# What this task involves
Repeat the whole listing below with nothing added or dropped.

*** Opening Records for the exercise ***

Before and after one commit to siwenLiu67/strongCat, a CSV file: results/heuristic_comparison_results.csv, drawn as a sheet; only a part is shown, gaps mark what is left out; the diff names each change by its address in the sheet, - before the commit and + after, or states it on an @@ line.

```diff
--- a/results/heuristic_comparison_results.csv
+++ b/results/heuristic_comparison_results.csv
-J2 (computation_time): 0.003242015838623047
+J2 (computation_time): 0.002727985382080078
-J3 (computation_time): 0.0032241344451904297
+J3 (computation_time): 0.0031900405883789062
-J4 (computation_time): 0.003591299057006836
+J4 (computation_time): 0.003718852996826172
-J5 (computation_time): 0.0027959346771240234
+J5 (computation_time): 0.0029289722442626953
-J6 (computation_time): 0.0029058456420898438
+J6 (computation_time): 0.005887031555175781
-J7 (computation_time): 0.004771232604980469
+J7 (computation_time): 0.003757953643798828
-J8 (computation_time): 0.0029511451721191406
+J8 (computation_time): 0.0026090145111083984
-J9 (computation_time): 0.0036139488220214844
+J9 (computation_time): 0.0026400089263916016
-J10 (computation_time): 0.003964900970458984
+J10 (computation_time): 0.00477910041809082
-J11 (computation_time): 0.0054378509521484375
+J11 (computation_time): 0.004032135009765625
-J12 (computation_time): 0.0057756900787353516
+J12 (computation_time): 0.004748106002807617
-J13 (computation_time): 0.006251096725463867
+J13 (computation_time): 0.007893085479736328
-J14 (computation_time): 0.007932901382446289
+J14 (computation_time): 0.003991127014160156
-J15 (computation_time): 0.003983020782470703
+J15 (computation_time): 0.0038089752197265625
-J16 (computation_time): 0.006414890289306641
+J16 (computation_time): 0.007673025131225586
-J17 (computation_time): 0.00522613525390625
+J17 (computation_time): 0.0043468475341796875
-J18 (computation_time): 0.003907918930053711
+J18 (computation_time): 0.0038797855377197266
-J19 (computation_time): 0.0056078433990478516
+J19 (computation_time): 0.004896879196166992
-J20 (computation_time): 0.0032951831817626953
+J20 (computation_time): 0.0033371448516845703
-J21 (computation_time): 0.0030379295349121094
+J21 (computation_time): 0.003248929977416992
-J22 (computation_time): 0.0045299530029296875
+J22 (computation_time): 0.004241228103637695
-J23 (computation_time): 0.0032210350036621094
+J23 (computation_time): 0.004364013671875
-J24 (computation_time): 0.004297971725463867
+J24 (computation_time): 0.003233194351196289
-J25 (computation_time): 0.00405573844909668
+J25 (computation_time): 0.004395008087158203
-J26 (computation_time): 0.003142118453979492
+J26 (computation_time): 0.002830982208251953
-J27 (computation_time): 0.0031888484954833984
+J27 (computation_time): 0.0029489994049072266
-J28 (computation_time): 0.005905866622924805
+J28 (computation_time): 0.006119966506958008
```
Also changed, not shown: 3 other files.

*** Closing Records for the exercise ***

# Result for this task
Before and after one commit to siwenLiu67/strongCat, a CSV file: results/heuristic_comparison_results.csv, drawn as a sheet; only a part is shown, gaps mark what is left out; the diff names each change by its address in the sheet, - before the commit and + after, or states it on an @@ line.

```diff
--- a/results/heuristic_comparison_results.csv
+++ b/results/heuristic_comparison_results.csv
-J2 (computation_time): 0.003242015838623047
+J2 (computation_time): 0.002727985382080078
-J3 (computation_time): 0.0032241344451904297
+J3 (computation_time): 0.0031900405883789062
-J4 (computation_time): 0.003591299057006836
+J4 (computation_time): 0.003718852996826172
-J5 (computation_time): 0.0027959346771240234
+J5 (computation_time): 0.0029289722442626953
-J6 (computation_time): 0.0029058456420898438
+J6 (computation_time): 0.005887031555175781
-J7 (computation_time): 0.004771232604980469
+J7 (computation_time): 0.003757953643798828
-J8 (computation_time): 0.0029511451721191406
+J8 (computation_time): 0.0026090145111083984
-J9 (computation_time): 0.0036139488220214844
+J9 (computation_time): 0.0026400089263916016
-J10 (computation_time): 0.003964900970458984
+J10 (computation_time): 0.00477910041809082
-J11 (computation_time): 0.0054378509521484375
+J11 (computation_time): 0.004032135009765625
-J12 (computation_time): 0.0057756900787353516
+J12 (computation_time): 0.004748106002807617
-J13 (computation_time): 0.006251096725463867
+J13 (computation_time): 0.007893085479736328
-J14 (computation_time): 0.007932901382446289
+J14 (computation_time): 0.003991127014160156
-J15 (computation_time): 0.003983020782470703
+J15 (computation_time): 0.0038089752197265625
-J16 (computation_time): 0.006414890289306641
+J16 (computation_time): 0.007673025131225586
-J17 (computation_time): 0.00522613525390625
+J17 (computation_time): 0.0043468475341796875
-J18 (computation_time): 0.003907918930053711
+J18 (computation_time): 0.0038797855377197266
-J19 (computation_time): 0.0056078433990478516
+J19 (computation_time): 0.004896879196166992
-J20 (computation_time): 0.0032951831817626953
+J20 (computation_time): 0.0033371448516845703
-J21 (computation_time): 0.0030379295349121094
+J21 (computation_time): 0.003248929977416992
-J22 (computation_time): 0.0045299530029296875
+J22 (computation_time): 0.004241228103637695
-J23 (computation_time): 0.0032210350036621094
+J23 (computation_time): 0.004364013671875
-J24 (computation_time): 0.004297971725463867
+J24 (computation_time): 0.003233194351196289
-J25 (computation_time): 0.00405573844909668
+J25 (computation_time): 0.004395008087158203
-J26 (computation_time): 0.003142118453979492
+J26 (computation_time): 0.002830982208251953
-J27 (computation_time): 0.0031888484954833984
+J27 (computation_time): 0.0029489994049072266
-J28 (computation_time): 0.005905866622924805
+J28 (computation_time): 0.006119966506958008
```
Also changed, not shown: 3 other files.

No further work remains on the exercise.